Lexington Decr. 7th. 1792
An Act of the Assembly of this Commonwealth having provided that no person shall hold an Office of Honour Trust or profit under the State who holds such an Office under the Government of the United States, the Office of Attorney for the Kentucky District becomes inconsistant with that of Attorney General for the State.
This makes it necessary that I should resign the Office with which I have been honoured under the Government of the United States. I therefore beg leave to enclose my patent and to assure you, that I am, with great consideration, your most obedient and humble Servant
RC (DNA: RG 59, MLR); at foot of text: “The Honble Thomas Jefferson Secretary of State”; endorsed by TJ as received 13 Jan. 1793.
William Murray, a lawyer who had been appointed United States district attorney in Kentucky in 1791, served as the state’s attorney general until 1795 and became such a staunch Federalist that as a member of the state House of Representatives he consistently opposed the Kentucky Resolutions of 1798 and was sometimes the lone dissenting vote against them (JEP description begins Journal of the Executive Proceedings of the Senate of the United States … to the Termination of the Nineteenth Congress, Washington, D.C., 1828 description ends , i, 77; Joan W. Coward, Kentucky in the New Republic: The Process of Constitution Making [Lexington, Ky., 1979], 87, 100, 111).
On 18 Feb. 1793 Washington appointed George Nicholas, Kentucky’s first attorney general, to replace Murray as United States district attorney in Kentucky.
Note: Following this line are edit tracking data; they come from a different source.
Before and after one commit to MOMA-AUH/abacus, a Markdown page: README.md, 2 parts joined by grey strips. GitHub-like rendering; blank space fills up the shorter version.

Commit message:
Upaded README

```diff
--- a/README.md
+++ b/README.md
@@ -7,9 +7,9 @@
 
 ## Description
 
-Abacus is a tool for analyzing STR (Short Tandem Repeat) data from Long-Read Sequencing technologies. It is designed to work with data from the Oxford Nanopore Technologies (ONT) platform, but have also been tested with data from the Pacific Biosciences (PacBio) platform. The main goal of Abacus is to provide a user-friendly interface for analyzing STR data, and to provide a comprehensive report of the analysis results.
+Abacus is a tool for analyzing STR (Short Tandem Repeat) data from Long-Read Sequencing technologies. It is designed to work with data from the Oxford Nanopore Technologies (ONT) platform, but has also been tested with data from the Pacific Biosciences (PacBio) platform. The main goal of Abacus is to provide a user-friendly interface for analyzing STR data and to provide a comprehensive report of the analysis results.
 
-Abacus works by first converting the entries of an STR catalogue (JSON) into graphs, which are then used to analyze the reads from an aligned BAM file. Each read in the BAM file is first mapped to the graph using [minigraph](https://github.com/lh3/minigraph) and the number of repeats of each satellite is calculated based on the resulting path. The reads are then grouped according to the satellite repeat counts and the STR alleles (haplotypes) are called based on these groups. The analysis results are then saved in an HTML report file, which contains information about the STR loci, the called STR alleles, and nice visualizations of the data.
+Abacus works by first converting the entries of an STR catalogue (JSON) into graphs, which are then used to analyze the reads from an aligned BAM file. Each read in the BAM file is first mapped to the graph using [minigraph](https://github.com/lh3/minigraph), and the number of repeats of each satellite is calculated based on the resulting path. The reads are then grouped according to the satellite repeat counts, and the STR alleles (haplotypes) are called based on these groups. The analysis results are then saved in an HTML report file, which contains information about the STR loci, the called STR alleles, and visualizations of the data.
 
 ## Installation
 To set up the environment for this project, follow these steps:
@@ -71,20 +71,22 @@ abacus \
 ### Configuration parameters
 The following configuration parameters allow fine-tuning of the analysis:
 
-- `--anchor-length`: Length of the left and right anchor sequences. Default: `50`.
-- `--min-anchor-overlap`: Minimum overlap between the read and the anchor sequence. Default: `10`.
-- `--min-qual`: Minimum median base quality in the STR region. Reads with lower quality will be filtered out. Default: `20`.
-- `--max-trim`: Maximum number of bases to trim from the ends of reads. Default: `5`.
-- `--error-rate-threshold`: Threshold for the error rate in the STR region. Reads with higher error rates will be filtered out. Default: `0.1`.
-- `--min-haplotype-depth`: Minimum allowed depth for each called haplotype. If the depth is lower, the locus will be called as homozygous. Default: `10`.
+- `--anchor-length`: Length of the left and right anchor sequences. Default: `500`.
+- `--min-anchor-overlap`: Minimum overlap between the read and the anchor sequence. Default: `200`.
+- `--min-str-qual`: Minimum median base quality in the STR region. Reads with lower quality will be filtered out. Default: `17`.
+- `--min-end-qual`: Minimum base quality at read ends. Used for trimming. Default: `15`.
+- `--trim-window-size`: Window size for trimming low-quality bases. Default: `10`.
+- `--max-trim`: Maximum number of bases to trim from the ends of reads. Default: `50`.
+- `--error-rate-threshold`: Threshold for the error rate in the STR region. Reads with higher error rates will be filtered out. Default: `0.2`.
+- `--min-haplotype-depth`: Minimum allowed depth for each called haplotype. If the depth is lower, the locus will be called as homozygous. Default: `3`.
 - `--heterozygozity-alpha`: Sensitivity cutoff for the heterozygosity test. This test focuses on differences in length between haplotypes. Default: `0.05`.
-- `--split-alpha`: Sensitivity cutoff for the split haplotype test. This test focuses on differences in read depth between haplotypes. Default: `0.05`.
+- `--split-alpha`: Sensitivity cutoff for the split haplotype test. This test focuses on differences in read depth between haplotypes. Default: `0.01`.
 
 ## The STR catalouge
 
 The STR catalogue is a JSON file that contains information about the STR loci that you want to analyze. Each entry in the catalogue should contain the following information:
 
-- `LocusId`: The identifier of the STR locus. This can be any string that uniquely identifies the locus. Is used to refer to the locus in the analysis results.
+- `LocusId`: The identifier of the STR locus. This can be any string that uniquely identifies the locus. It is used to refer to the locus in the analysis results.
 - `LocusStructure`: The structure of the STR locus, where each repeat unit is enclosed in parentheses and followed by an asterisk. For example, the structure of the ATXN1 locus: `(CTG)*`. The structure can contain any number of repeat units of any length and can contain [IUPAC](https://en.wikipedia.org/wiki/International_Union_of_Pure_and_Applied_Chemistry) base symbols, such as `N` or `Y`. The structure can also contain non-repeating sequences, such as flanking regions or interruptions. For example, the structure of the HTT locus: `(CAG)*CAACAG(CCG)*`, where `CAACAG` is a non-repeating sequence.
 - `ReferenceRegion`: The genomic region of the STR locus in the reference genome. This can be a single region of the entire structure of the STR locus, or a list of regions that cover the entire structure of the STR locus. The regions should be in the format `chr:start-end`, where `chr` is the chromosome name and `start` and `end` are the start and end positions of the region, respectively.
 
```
Although promptly confirmed by the Senate, Nicholas declined the post later in the year. In November 1793 Washington appointed John Breckinridge, but he too declined to serve. Owing to opposition in Kentucky to the excise laws, the post was vacant for four years (JEP description begins Journal of the Executive Proceedings of the Senate of the United States … to the Termination of the Nineteenth Congress, Washington, D.C., 1828 description ends , i, 129, 143; Mary K. Bonsteel Tachau, Federal Courts in the Early Republic: Kentucky 1789–1816 [Princeton, 1978], 69–71, 98–105). TJ transmitted Nicholas’s commission with a brief covering letter of 19 Feb. 1793 (FC in Lb in DNA: RG 360, DL). See also TJ to Nicholas, 15 July 1793.